Scientist is indicted on false-claim counts
ACCOKEEK -- A federal grand jury has indicted a Prince George's County scientist with the U.S. Army Corps of Engineers on charges of claiming work-related expenses while vacationing at the Trump Casino in Atlantic City, among other allegations, officials said yesterday.
Myron Price, 45, of Accokeek is charged with eight counts of making a false claim. If convicted, he could face up to 40 years in prison. Between 1998 and 2004, according to the U.S. attorney's office, he inflated mileage on travel vouchers and claimed several reimbursements for "official travel" while on vacation.
During those years, Price's salary ranged from about $53,000 to just under $73,000 - but he received $300,690 in travel expenses and $168,285 in overtime pay, officials said.
Man in standoff surrenders
A six-hour standoff with police ended safely yesterday afternoon when an armed man who had barricaded himself and his 3-year-old daughter inside his Largo home surrendered to a SWAT team, Prince George's County police said.
The 45-year-old man was in police custody last night, Prince George's County police spokesman Cpl. Clinton Copeland said. Charges had not been filed.
About 7 a.m., neighbors called police after they heard gunshots and saw the man chase his girlfriend, the girl's mother, out of the townhouse, Copeland said.

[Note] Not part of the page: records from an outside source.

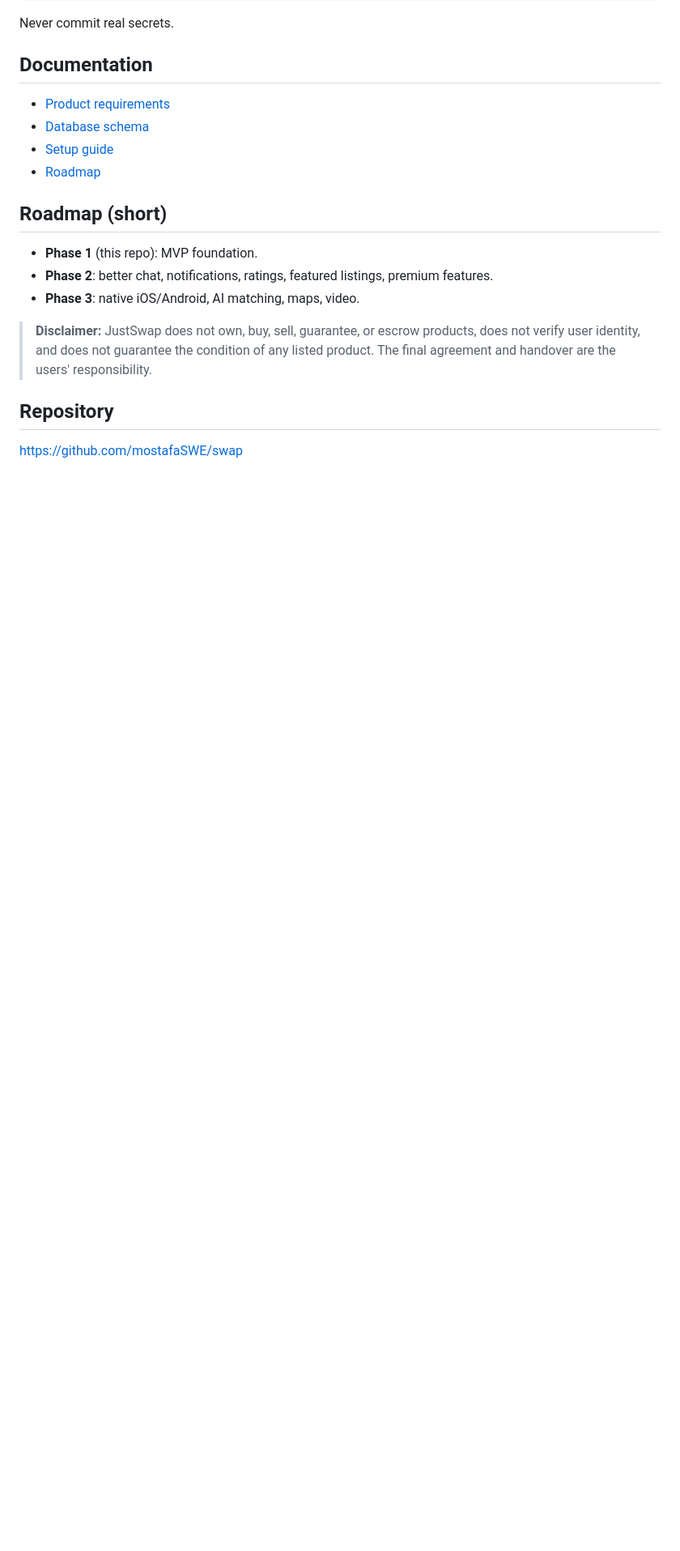
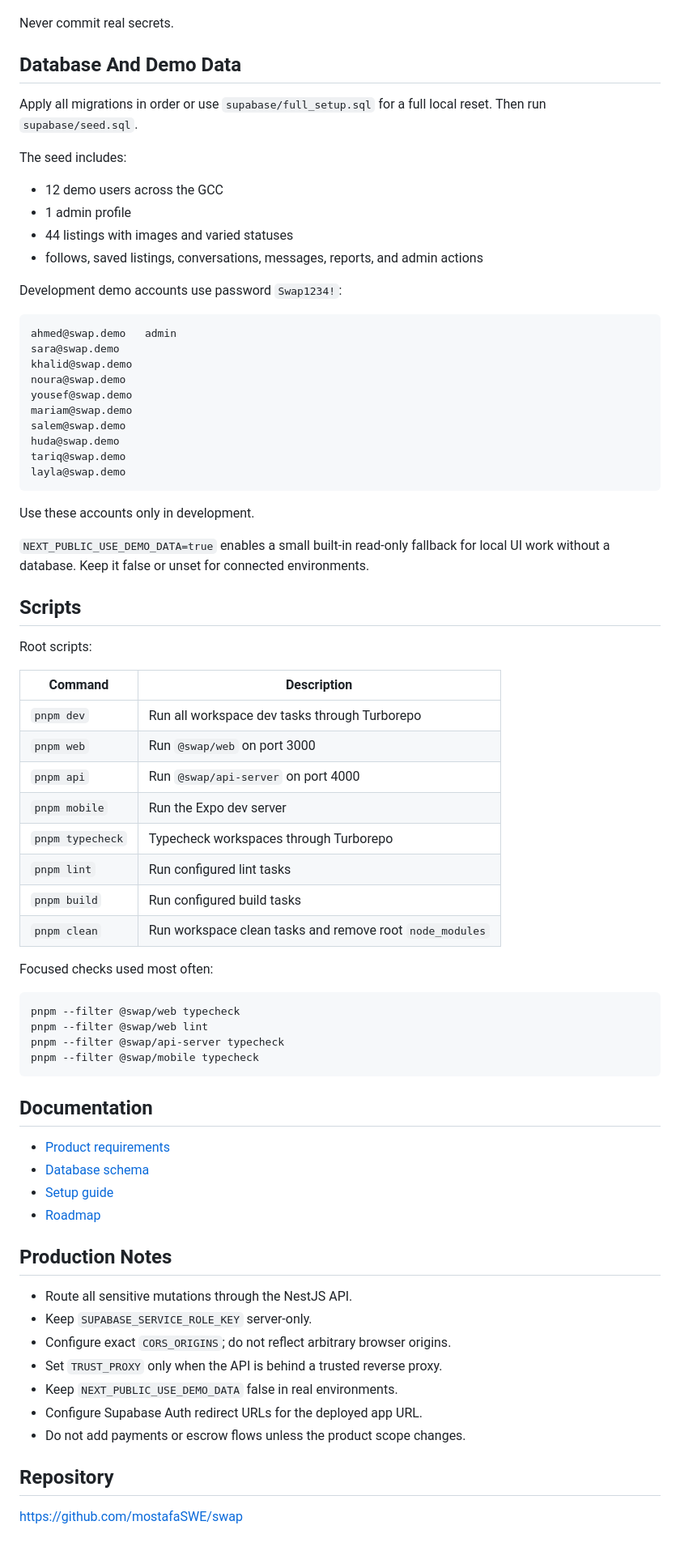
Before and after one commit to mostafaSWE/swap, a Markdown page: README.md, the part around one of its changes. Shown at 81% size. Drawn GitHub-style; blank space fills up the shorter version.

````diff
--- a/README.md
+++ b/README.md
@@ -104,4 +170,61 @@ API_PORT=4000
 Never commit real secrets.
+
+## Database And Demo Data
+
+Apply all migrations in order or use `supabase/full_setup.sql` for a full local
+reset. Then run `supabase/seed.sql`.
+
+The seed includes:
+
+- 12 demo users across the GCC
+- 1 admin profile
+- 44 listings with images and varied statuses
+- follows, saved listings, conversations, messages, reports, and admin actions
+
+Development demo accounts use password `Swap1234!`:
+
+```text
+ahmed@swap.demo   admin
+sara@swap.demo
+khalid@swap.demo
+noura@swap.demo
+yousef@swap.demo
+mariam@swap.demo
+salem@swap.demo
+huda@swap.demo
+tariq@swap.demo
+layla@swap.demo
+```
+
+Use these accounts only in development.
+
+`NEXT_PUBLIC_USE_DEMO_DATA=true` enables a small built-in read-only fallback for
+local UI work without a database. Keep it false or unset for connected
+environments.
+
+## Scripts
+
+Root scripts:
+
+| Command | Description |
+| --- | --- |
+| `pnpm dev` | Run all workspace dev tasks through Turborepo |
+| `pnpm web` | Run `@swap/web` on port 3000 |
+| `pnpm api` | Run `@swap/api-server` on port 4000 |
+| `pnpm mobile` | Run the Expo dev server |
+| `pnpm typecheck` | Typecheck workspaces through Turborepo |
+| `pnpm lint` | Run configured lint tasks |
+| `pnpm build` | Run configured build tasks |
+| `pnpm clean` | Run workspace clean tasks and remove root `node_modules` |
+
+Focused checks used most often:
+
+```bash
+pnpm --filter @swap/web typecheck
+pnpm --filter @swap/web lint
+pnpm --filter @swap/api-server typecheck
+pnpm --filter @swap/mobile typecheck
+```
 
 ## Documentation
 
@@ -110,15 +233,15 @@ Never commit real secrets.
 - [Setup guide](docs/setup-guide.md)
 - [Roadmap](docs/roadmap.md)
 
-## Roadmap (short)
+## Production Notes
 
-- **Phase 1** (this repo): MVP foundation.
-- **Phase 2**: better chat, notifications, ratings, featured listings, premium features.
-- **Phase 3**: native iOS/Android, AI matching, maps, video.
-
-> **Disclaimer:** JustSwap does not own, buy, sell, guarantee, or escrow products,
-> does not verify user identity, and does not guarantee the condition of any
-> listed product. The final agreement and handover are the users' responsibility.
+- Route all sensitive mutations through the NestJS API.
+- Keep `SUPABASE_SERVICE_ROLE_KEY` server-only.
+- Configure exact `CORS_ORIGINS`; do not reflect arbitrary browser origins.
+- Set `TRUST_PROXY` only when the API is behind a trusted reverse proxy.
+- Keep `NEXT_PUBLIC_USE_DEMO_DATA` false in real environments.
+- Configure Supabase Auth redirect URLs for the deployed app URL.
+- Do not add payments or escrow flows unless the product scope changes.
 
 ## Repository
 
````
Also changed, not shown: other parts of README.md (+131 -65 lines).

The man returned inside. Police negotiators persuaded him to emerge six hours later, unarmed, holding his unharmed daughter. Copeland said police found a handgun and rifle inside the house.
Authorities believe the incident was sparked by a domestic dispute.
Students to retake AP exams
Forty-six students whose Advanced Placement tests were accidentally destroyed by their high school will get a chance to take their exams again.
The College Board has agreed to let the students at Wicomico High School retake the 63 lost tests or receive refunds, ranging from $26 to $332, depending on the number of exams taken.
The tests in nine subjects were given in May, and the high school believed the exams had been sent in for scoring. However, after the testing company said it didn't get them, the school discovered that the exams might have been mistakenly sent for recycling along with old algebra exams.
AP tests can help students receive college credit for courses in high school. Wicomico County public schools officials said students who want to retake their exams will be able to meet with their teachers for free tutoring.
Man denies abuse accusations
A former Ku Klux Klan leader denied yesterday that he sexually assaulted his 15-year-old adopted sister, telling a jury "there was no problems in the home."
Earlier in the day, the girl, now 16, testified in Washington County Circuit Court that Gordon C. Young coerced her into sexual acts in October as punishment for sloppy housekeeping and rowdy behavior.
Young, 41, of Sharpsburg, denied that he ever had sexual contact with the girl. He, his mother and stepfather portrayed her as a deceitful child who became angry in the weeks before making the allegations because her parents, concerned about her slipping grades, made her quit her job and limited her time with a pet horse.
Still, Young said, he and his sister had a "very good" relationship.
Until late last year, Young headed the World Knights of the Ku Klux Klan. Young disbanded the group in late November, three weeks after the girl contacted police.
Judge John H. McDowell warned witnesses before the trial that any references they made to the Ku Klux Klan could result in a mistrial or a reversal of any verdict.
Homeowners file fraud suit
A class-action lawsuit has been filed against several Prince George's County businesses on behalf of hundreds of homeowners who say they lost millions of dollars in equity through an elaborate scheme.
Attorneys for the plaintiffs said as many as 400 people in Maryland, Virginia and the District of Columbia were defrauded. The suit, which seeks unspecified damages, was filed in Prince George's Circuit Court.
The attorneys said the main defendant, Metropolitan Money Store Corp. of Lanham, would arrange to sell the homes of people in financial trouble to an investor who would borrow as much as possible against its value and then pocket the money.
Metropolitan told the plaintiffs they could stay in their homes for a year then buy them back, according to the lawsuit. But the defendants increased the mortgages so much after the transaction that the plaintiffs were unable to buy back their properties.
"The sole motive seemed to be to enrich their lavish lifestyles as opposed to saving the homes of the vulnerable homeowners from foreclosure," said Phillip Robinson, a lawyer and executive director of Civil Justice Inc., a Baltimore nonprofit group that helped prepare the lawsuit.
Metropolitan Money Store officials could not be reached.